= Information supplied =

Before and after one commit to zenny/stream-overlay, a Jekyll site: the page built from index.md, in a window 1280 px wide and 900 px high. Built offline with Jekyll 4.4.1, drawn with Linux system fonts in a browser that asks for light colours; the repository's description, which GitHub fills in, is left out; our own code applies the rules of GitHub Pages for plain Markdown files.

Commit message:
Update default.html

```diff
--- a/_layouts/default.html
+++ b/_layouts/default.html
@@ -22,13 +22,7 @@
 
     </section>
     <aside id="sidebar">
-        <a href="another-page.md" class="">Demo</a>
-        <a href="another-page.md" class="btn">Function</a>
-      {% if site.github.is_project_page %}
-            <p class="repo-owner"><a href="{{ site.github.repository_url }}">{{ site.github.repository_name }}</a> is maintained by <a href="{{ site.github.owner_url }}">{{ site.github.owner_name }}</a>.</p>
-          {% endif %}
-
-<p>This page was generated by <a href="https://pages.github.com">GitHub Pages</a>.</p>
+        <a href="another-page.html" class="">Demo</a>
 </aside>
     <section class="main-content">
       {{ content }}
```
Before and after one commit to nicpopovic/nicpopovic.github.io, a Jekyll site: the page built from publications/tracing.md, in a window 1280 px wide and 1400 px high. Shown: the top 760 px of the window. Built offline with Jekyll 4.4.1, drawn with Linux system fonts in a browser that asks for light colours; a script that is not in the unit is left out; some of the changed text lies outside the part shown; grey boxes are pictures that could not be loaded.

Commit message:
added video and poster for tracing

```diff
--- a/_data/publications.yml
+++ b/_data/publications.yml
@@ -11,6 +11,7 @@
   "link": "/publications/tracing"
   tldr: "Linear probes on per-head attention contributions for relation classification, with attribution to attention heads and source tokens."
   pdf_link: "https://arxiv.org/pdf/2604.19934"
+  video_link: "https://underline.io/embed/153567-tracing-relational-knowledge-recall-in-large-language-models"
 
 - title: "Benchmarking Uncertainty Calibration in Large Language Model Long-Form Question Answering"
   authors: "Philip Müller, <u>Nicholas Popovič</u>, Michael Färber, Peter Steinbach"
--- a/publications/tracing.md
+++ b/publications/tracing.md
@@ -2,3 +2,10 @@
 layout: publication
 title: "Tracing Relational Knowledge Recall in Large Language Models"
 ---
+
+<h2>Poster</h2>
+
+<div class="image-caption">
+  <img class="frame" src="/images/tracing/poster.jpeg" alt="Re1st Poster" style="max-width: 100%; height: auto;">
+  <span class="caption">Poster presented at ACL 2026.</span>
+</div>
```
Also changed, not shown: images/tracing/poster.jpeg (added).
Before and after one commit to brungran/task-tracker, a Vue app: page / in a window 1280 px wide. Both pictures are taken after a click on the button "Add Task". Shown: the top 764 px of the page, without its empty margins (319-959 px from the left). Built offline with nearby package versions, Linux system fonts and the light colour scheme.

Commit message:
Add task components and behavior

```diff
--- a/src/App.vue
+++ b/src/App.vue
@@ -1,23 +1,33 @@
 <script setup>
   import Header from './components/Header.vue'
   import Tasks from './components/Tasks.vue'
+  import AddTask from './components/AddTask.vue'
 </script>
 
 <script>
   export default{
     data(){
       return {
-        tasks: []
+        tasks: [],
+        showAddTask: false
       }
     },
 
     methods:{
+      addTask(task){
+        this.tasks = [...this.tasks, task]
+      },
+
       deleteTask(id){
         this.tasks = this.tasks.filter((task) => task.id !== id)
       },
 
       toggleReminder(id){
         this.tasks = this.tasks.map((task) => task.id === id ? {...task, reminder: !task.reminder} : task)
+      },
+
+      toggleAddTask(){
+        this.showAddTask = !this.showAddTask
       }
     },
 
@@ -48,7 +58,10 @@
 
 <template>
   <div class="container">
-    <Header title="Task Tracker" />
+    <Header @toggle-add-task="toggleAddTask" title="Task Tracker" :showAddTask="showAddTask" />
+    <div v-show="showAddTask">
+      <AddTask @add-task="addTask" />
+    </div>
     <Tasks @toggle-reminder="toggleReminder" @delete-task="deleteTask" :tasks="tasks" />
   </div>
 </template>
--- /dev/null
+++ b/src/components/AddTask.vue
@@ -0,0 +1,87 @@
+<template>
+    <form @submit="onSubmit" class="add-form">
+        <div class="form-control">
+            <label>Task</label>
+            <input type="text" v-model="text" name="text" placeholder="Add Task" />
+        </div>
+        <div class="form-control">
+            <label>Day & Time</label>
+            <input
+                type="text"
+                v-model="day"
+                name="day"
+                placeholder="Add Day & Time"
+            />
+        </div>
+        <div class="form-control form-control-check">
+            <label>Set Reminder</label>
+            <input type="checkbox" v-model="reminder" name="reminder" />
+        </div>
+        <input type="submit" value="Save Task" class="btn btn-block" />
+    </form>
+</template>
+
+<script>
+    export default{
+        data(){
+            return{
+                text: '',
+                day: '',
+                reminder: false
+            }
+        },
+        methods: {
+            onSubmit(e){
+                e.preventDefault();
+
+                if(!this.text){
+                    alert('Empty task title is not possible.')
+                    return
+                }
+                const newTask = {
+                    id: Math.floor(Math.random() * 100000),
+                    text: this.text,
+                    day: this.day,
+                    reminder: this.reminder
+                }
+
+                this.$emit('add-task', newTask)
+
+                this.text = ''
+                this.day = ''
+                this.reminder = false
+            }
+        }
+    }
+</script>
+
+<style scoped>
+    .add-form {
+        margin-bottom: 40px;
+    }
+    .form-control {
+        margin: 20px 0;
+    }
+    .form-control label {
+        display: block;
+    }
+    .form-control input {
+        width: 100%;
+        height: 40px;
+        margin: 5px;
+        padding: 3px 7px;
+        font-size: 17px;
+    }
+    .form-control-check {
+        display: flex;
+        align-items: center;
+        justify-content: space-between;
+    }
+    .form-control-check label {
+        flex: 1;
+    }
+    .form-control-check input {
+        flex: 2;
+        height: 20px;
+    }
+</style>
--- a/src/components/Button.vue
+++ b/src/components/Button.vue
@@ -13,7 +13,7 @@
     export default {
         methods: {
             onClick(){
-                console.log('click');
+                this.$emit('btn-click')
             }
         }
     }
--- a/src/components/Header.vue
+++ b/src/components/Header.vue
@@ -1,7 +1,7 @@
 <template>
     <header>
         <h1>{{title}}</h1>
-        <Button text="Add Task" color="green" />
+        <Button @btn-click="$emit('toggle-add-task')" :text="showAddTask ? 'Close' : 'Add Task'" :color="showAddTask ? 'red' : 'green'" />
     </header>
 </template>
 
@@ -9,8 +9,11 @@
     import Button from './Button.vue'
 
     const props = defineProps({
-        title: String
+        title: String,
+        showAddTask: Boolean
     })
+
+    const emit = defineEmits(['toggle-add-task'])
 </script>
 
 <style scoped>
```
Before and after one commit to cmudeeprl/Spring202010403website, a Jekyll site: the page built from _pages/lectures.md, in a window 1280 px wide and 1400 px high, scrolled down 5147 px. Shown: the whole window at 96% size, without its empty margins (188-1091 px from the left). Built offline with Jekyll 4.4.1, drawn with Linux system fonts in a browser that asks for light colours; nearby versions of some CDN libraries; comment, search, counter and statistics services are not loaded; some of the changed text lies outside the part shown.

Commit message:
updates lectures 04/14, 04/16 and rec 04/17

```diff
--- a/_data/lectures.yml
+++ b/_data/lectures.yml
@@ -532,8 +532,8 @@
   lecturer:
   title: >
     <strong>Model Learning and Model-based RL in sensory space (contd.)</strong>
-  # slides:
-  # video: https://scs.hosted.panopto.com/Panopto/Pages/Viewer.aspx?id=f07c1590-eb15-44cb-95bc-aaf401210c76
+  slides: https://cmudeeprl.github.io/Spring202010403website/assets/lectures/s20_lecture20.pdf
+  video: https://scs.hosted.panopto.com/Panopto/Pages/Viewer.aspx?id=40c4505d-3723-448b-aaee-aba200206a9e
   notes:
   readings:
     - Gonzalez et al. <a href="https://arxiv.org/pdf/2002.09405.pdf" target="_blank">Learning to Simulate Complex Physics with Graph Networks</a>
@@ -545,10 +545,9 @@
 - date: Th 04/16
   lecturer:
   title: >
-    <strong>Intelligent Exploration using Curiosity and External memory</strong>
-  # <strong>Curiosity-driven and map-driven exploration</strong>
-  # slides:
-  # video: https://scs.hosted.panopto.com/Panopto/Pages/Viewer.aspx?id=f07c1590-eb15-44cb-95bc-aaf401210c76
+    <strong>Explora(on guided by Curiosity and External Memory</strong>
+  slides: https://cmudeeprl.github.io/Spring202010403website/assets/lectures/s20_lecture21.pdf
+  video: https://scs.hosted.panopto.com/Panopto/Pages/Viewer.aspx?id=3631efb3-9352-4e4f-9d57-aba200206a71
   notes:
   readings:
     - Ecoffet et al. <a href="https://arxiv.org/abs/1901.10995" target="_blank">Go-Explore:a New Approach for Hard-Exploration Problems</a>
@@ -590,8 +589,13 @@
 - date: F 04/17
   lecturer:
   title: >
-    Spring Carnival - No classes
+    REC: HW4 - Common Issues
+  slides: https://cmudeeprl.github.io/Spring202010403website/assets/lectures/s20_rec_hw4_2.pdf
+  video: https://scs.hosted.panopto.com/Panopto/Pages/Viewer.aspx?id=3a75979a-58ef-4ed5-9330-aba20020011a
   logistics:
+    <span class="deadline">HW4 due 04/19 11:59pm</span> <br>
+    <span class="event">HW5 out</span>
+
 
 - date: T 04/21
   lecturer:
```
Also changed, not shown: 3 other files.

= Action item =
A complete answer gives every line of the data that includes "caption".

= Exercise response =
+<div class="image-caption">
+  <span class="caption">Poster presented at ACL 2026.</span>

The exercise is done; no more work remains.